*Task to complete*: Filter the entries below down to the lines that hold "archive".

Excerpts from a dataset:
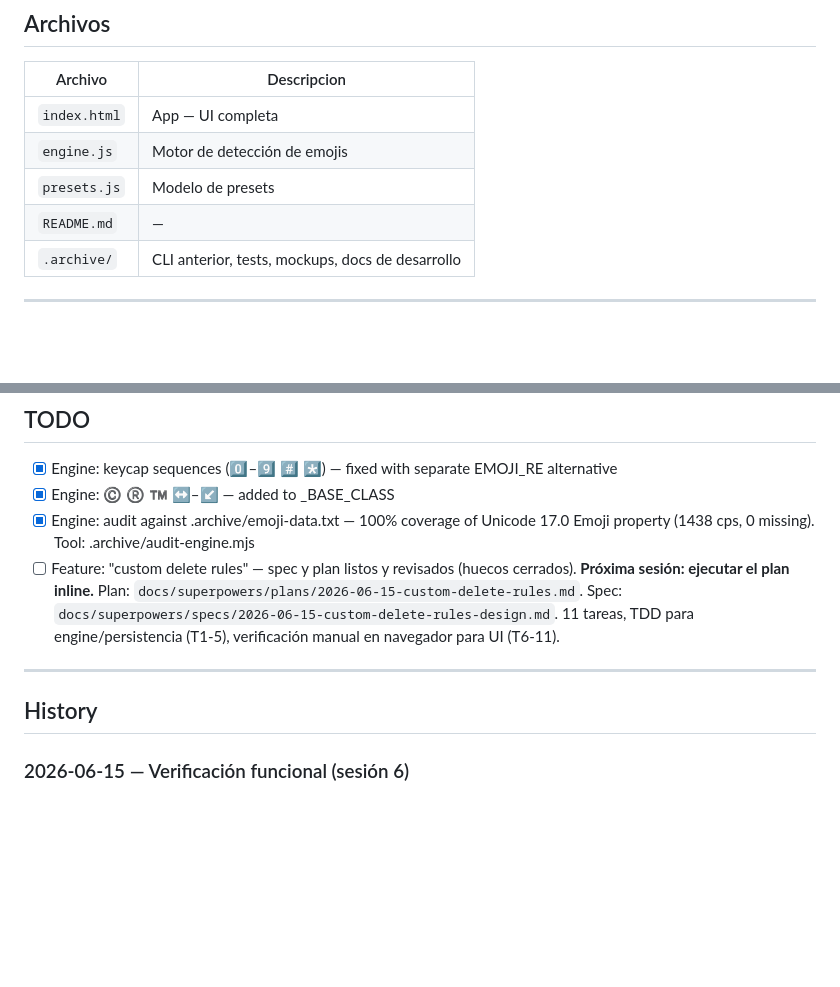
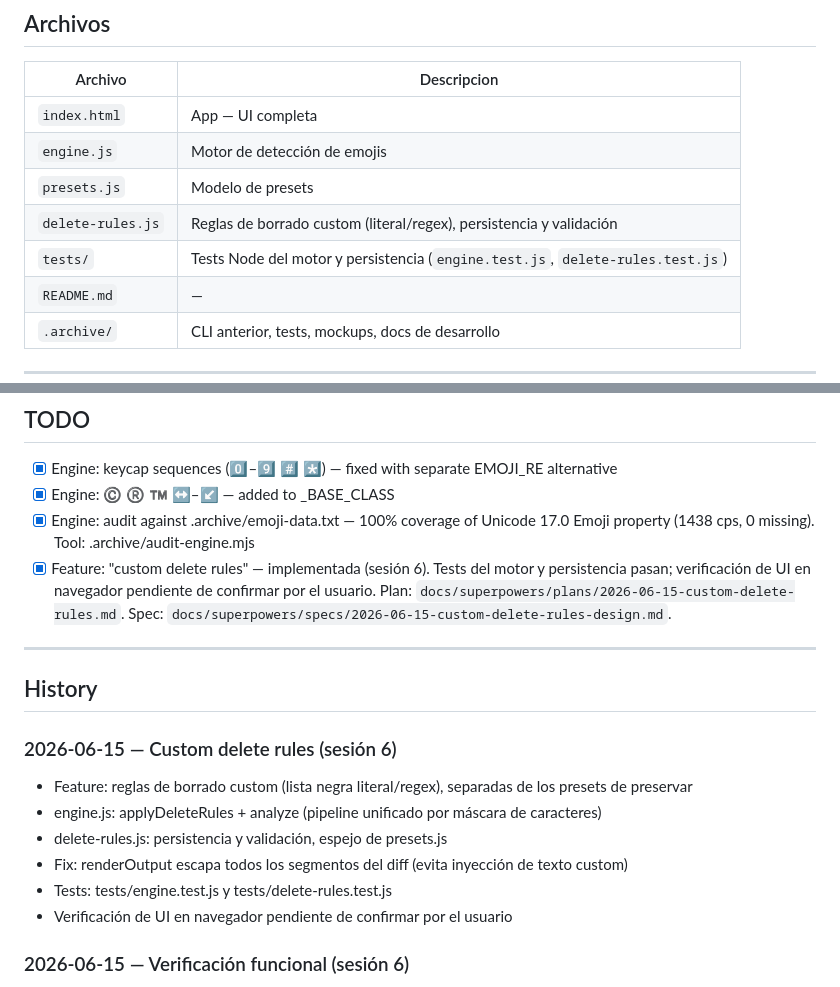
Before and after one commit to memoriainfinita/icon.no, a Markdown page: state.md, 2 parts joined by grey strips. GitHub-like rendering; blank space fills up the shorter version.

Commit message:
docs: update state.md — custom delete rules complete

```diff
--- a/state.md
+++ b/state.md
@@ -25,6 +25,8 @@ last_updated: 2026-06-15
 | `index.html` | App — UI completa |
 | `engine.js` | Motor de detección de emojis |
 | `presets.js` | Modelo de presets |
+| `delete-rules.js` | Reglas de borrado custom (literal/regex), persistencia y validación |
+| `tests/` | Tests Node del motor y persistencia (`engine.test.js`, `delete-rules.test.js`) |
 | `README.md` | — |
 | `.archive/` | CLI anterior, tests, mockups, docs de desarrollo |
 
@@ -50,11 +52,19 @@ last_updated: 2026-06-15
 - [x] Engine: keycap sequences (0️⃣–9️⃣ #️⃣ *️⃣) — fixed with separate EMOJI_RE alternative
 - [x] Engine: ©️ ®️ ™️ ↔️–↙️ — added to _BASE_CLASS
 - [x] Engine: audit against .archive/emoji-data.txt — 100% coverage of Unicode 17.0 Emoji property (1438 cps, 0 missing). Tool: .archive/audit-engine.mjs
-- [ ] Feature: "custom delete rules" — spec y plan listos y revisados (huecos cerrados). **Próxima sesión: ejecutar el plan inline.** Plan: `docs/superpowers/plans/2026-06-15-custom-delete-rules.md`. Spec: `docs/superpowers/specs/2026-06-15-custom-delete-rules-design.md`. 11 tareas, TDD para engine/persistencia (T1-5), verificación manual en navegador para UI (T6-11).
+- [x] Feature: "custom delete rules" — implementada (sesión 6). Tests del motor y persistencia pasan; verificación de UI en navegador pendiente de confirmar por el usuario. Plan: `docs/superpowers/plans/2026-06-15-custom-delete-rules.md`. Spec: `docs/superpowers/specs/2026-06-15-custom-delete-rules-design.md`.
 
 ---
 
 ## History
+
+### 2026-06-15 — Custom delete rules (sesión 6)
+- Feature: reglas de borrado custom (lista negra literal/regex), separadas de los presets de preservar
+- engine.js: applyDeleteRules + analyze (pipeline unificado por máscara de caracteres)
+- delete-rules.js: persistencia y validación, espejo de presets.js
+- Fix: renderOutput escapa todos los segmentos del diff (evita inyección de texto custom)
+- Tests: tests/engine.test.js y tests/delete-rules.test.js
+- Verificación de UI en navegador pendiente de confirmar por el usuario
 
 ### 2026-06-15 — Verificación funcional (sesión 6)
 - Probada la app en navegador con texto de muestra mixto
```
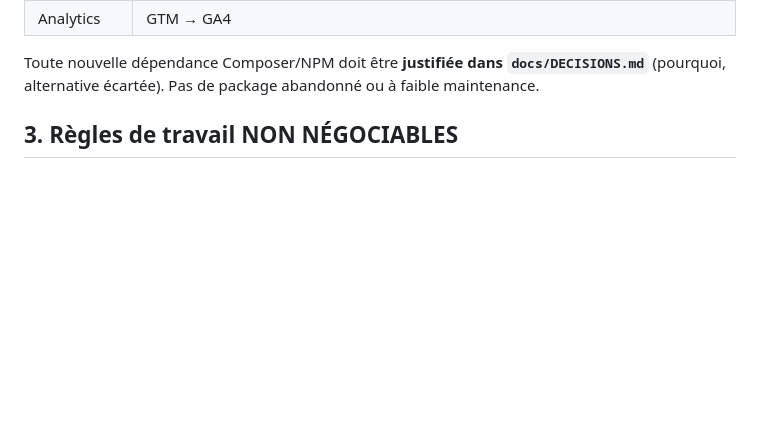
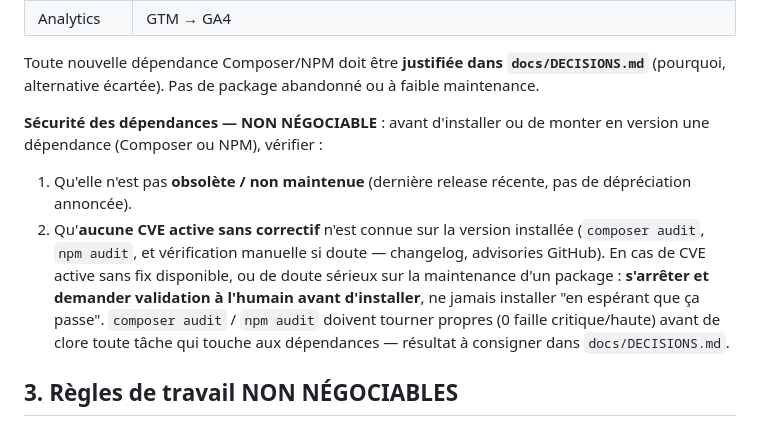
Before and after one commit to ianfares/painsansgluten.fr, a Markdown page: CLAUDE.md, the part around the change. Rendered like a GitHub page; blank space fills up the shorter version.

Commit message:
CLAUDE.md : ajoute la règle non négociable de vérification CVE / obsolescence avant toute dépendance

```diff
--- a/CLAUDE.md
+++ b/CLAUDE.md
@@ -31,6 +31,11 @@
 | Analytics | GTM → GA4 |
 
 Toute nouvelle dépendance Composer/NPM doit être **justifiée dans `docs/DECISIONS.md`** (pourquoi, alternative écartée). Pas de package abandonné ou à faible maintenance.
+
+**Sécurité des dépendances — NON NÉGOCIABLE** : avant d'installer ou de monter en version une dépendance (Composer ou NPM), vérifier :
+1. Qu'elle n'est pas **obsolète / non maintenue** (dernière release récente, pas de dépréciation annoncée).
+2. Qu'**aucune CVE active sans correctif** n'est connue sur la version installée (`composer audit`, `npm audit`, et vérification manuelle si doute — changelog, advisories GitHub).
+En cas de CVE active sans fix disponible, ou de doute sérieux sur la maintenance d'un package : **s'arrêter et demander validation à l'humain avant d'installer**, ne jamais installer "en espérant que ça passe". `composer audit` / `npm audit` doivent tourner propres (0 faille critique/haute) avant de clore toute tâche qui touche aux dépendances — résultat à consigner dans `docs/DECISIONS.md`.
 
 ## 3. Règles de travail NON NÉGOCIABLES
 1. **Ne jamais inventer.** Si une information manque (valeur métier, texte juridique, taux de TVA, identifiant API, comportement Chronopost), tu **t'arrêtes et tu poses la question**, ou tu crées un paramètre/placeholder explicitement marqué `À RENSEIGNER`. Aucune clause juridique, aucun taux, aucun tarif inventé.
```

*Reply to the exercise*:
 | `.archive/` | CLI anterior, tests, mockups, docs de desarrollo |
 - [x] Engine: audit against .archive/emoji-data.txt — 100% coverage of Unicode 17.0 Emoji property (1438 cps, 0 missing). Tool: .archive/audit-engine.mjs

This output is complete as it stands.